Posted in Operations & IT Articles, Total Reads: 1192
, Published on 21 May 2013
Big Data is here. The analysts and research personnel have made it clear that mining machine generated data is essential to future success. Embracing new technologies and techniques along with providing a fast and reliable path to business adoption holds the key to an organisation’s attainment of goals. Adopting appropriate tools to capture and organize a wide variety of data types from different sources is the way to derive the real business value from Big data. This would enable an ease in analysis within the context of all the enterprise data.
Integration of Big Data capabilities with existing infrastructure and BI investments is the need of the hour. Aligning new operational and management capabilities with standard IT, building for enterprise scale and resilience, unifying the database and developing paradigms as we embrace Open Source are some short term and long term measures. Lastly, expanding the IT governance to include a Big Data centre of excellence to ensure business alignment, growing the skilled workforce, managing Open Source tools and technologies, sharing knowledge, establishing standards, and managing best practices need to be taken care of as well.
The term BIG DATA has created a buzz among the enterprises in recent years, but behind the hype there's a simple story. For years, companies have been making business decisions based on transactional data stored in databases. Beyond that critical data, however, is a potential huge chunk of non-traditional and weakly structured data: social media, email etc. that can be extracted for useful information. Reductions in the cost of storage and power have made it possible to collect this data -which would have been thrown away only a few years ago. As a result, the firms are looking to include non-traditional yet potentially very valuable data with their traditional enterprise data in their business intelligence analysis.
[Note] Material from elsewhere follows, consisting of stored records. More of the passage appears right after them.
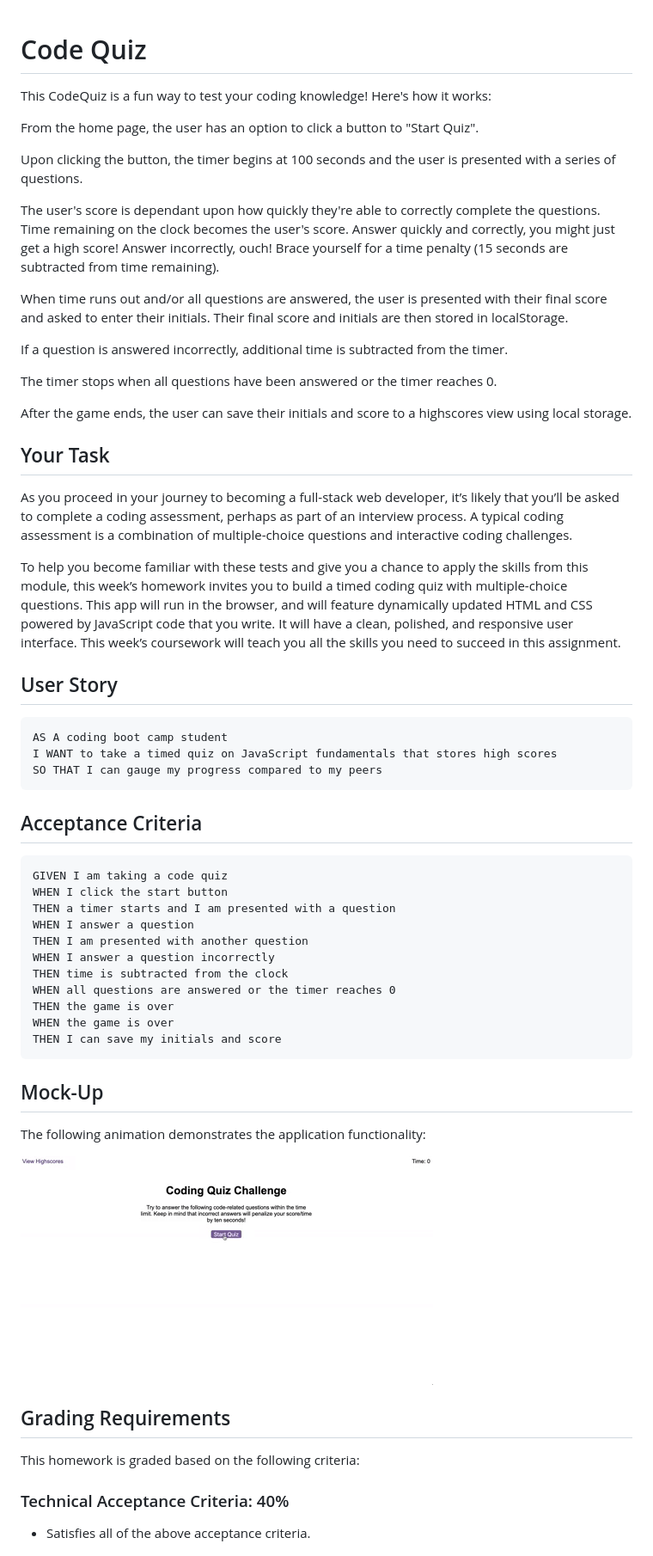
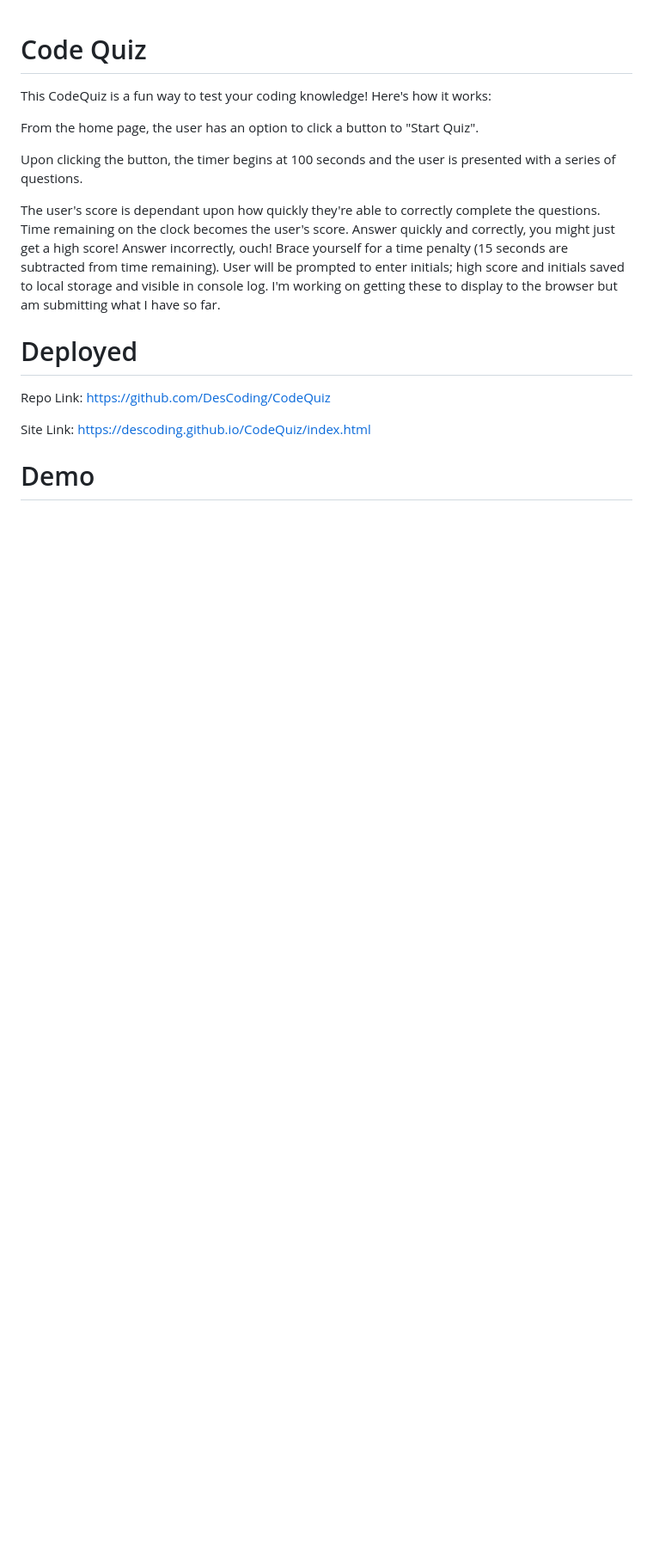
Before and after one commit to DesCoding/CodeQuiz, a Markdown page: README.md, the part around the change printed below. Shown: that part at 86% size. Rendered like a GitHub page; blank space fills up the shorter version.

Commit message:
finalized read me, updated JS logic to stop timer, collect initials, and add initials and score to local server

````diff
--- a/README.md
+++ b/README.md
@@ -6,61 +6,13 @@ From the home page, the user has an option to click a button to "Start Quiz".
 
 Upon clicking the button, the timer begins at 100 seconds and the user is presented with a series of questions.
 
-The user's score is dependant upon how quickly they're able to correctly complete the questions.  Time remaining on the clock becomes the user's score.  Answer quickly and correctly, you might just get a high score! Answer incorrectly, ouch!  Brace yourself for a time penalty (15 seconds are subtracted from time remaining).
+The user's score is dependant upon how quickly they're able to correctly complete the questions.  Time remaining on the clock becomes the user's score.  Answer quickly and correctly, you might just get a high score! Answer incorrectly, ouch!  Brace yourself for a time penalty (15 seconds are subtracted from time remaining).  User will be prompted to enter initials; high score and initials saved to local storage and visible in console log.  I'm working on getting these to display to the browser but am submitting what I have so far.
 
-When time runs out and/or all questions are answered, the user is presented with their final score and asked to enter their initials. Their final score and initials are then stored in localStorage.
+# Deployed
 
-If a question is answered incorrectly, additional time is subtracted from the timer.
+Repo Link:  https://github.com/DesCoding/CodeQuiz
 
-The timer stops when all questions have been answered or the timer reaches 0.
+Site Link:  https://descoding.github.io/CodeQuiz/index.html
 
-After the game ends, the user can save their initials and score to a highscores view using local storage.
+# Demo
 
-## Your Task
-
-As you proceed in your journey to becoming a full-stack web developer, it’s likely that you’ll be asked to complete a coding assessment, perhaps as part of an interview process. A typical coding assessment is a combination of multiple-choice questions and interactive coding challenges.
-
-To help you become familiar with these tests and give you a chance to apply the skills from this module, this week’s homework invites you to build a timed coding quiz with multiple-choice questions. This app will run in the browser, and will feature dynamically updated HTML and CSS powered by JavaScript code that you write. It will have a clean, polished, and responsive user interface. This week’s coursework will teach you all the skills you need to succeed in this assignment.
-
-
-## User Story
-
-```
-AS A coding boot camp student
-I WANT to take a timed quiz on JavaScript fundamentals that stores high scores
-SO THAT I can gauge my progress compared to my peers
-```
-
-
-## Acceptance Criteria
-
-```
-GIVEN I am taking a code quiz
-WHEN I click the start button
-THEN a timer starts and I am presented with a question
-WHEN I answer a question
-THEN I am presented with another question
-WHEN I answer a question incorrectly
-THEN time is subtracted from the clock
-WHEN all questions are answered or the timer reaches 0
-THEN the game is over
-WHEN the game is over
-THEN I can save my initials and score
-```
-
-
-## Mock-Up
-
-The following animation demonstrates the application functionality:
-
-![code quiz](./Assets/04-web-apis-homework-demo.gif)
-
-
-## Grading Requirements
-
-This homework is graded based on the following criteria:
-
-### Technical Acceptance Criteria: 40%
-
-* Satisfies all of the above acceptance criteria.
-
````
Also changed, not shown: other parts of README.md (+1 -41 lines), Assets/QUIZDEMO.png (added), 2 other files.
The potential of data-driven decision-making is now being acknowledged broadly, and there is growing interest for the notion of Big Data. Factors like Heterogeneity, timeliness, scale and privacy problems with Big Data obstruct progress at all phases of the pipeline that can create value from data. Much data today is not in structured format; for example, tweets and blogs are unstructured pieces of text, while images and video are designed for storage and display, but not for functions like search: transforming such content into a structured format for later analysis is a major task. Big Data is changing the world, and it is opening up a world of possibilities for operational executives. New technologies and evolving analytics-based solutions are changing the nature of workforce management. With quantifiable metrics and an emphasis on the strategic impact of more productive employees, results can be drastically optimized. Suitable investment in Big Data will lead to a new surge of fundamental technological advances that will be embodied in the next generations of Big Data management and analysis systems
MEASURING BIG DATA:
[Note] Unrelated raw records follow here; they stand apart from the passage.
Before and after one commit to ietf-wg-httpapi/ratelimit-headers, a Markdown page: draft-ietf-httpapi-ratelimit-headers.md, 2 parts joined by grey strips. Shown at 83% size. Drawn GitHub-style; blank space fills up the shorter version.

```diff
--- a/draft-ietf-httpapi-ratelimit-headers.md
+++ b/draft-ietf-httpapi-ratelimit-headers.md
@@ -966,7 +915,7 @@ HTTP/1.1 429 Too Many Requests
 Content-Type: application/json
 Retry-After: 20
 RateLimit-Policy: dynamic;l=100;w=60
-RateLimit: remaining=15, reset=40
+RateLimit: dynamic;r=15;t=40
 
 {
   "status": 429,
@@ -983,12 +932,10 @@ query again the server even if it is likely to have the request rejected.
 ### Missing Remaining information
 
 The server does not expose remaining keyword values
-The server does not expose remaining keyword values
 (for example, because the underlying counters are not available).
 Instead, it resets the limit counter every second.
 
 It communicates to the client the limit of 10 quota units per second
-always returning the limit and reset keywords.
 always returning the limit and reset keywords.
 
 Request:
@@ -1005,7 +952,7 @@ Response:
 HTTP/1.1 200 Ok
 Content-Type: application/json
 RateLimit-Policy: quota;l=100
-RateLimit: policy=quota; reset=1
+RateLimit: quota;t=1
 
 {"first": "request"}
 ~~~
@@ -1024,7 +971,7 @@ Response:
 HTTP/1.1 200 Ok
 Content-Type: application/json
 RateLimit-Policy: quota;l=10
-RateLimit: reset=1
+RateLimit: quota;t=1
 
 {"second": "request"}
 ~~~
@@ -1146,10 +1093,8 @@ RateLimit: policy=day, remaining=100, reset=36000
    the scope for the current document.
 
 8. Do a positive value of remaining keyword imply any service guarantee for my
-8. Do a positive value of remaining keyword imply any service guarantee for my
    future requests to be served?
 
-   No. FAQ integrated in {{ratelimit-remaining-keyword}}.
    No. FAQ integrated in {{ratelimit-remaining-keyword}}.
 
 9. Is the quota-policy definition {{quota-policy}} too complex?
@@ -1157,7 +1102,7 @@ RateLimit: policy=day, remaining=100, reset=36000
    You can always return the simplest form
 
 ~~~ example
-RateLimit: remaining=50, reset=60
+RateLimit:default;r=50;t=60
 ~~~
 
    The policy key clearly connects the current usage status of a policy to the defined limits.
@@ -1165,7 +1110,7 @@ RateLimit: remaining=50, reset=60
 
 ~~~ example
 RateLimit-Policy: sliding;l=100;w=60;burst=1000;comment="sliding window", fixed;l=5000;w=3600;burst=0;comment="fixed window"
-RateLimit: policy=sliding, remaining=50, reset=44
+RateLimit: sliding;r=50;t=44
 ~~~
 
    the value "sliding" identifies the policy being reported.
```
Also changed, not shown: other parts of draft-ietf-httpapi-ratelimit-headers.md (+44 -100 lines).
THE BIG DATA ANALYSIS
Source: Big Data For the Future: Unlocking the Predictive Power of the Web, Staffan Truvé, PhD
BIG DATA AND THE FUTURE:
With terabytes of data per company and limited number of employees, data has now been one of the crucial factors of production alongside labour and capital. Thus, there occurs a need to tap the opportunity. Using big data would lead to value creation in several ways. First, big data can create significant value by making information transparent and functional at much higher frequency. Second, as firms store more transactional digital data, they can collect more reliable and accurate performance monitoring details on everything like product inventories to sick days, and therefore boost performance. Leading organisations analysing and collecting data to conduct controlled experiments to improve decision-making; while other firms are using data for basic low-frequency forecasting to high-frequency nowcasting to fine-tune their business knobs just in time. Third, big data would segment the customer base so narrowly which would help them serve better for their tailor made requirements. Fourth, detailed analytics can significantly improve decision-making. Finally, big data would be used for evolution and development of the next generation of products and services. Using big data would be one of the key bases for growth and competition among the firms, wherein the organisations would strive hard to capture the potential value. Growth in productivity and Consumer surplus are also anticipated to be the key consequences of using big data. Issues like privacy, security and intellectual property would have to be addressed while capturing the full potential of big data. Firms would not only have to adopt the appropriate technology and skilled workforce to use big data, but would also have to streamline their processes and structure their workflows to make the most of big data.